** Task **
Repeat each entry below exactly as it stands.

** Raw data **
-- Opening Marker --
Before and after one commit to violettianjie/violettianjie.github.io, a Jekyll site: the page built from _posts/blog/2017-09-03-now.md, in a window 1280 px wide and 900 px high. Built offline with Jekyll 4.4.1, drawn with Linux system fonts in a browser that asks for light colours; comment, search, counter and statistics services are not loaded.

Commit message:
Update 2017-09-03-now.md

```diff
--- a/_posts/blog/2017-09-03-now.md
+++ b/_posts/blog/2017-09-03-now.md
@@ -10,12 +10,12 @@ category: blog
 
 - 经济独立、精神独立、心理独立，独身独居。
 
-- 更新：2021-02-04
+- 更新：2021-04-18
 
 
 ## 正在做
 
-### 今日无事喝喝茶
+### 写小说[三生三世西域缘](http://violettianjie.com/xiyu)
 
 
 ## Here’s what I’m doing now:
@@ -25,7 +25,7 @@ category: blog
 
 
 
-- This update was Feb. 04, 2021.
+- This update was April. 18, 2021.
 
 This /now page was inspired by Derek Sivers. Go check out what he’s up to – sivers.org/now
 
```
-- Closing Marker --
** Result of this exercise **
Before and after one commit to violettianjie/violettianjie.github.io, a Jekyll site: the page built from _posts/blog/2017-09-03-now.md, in a window 1280 px wide and 900 px high. Built offline with Jekyll 4.4.1, drawn with Linux system fonts in a browser that asks for light colours; comment, search, counter and statistics services are not loaded.

Commit message:
Update 2017-09-03-now.md

```diff
--- a/_posts/blog/2017-09-03-now.md
+++ b/_posts/blog/2017-09-03-now.md
@@ -10,12 +10,12 @@ category: blog
 
 - 经济独立、精神独立、心理独立，独身独居。
 
-- 更新：2021-02-04
+- 更新：2021-04-18
 
 
 ## 正在做
 
-### 今日无事喝喝茶
+### 写小说[三生三世西域缘](http://violettianjie.com/xiyu)
 
 
 ## Here’s what I’m doing now:
@@ -25,7 +25,7 @@ category: blog
 
 
 
-- This update was Feb. 04, 2021.
+- This update was April. 18, 2021.
 
 This /now page was inspired by Derek Sivers. Go check out what he’s up to – sivers.org/now
 
```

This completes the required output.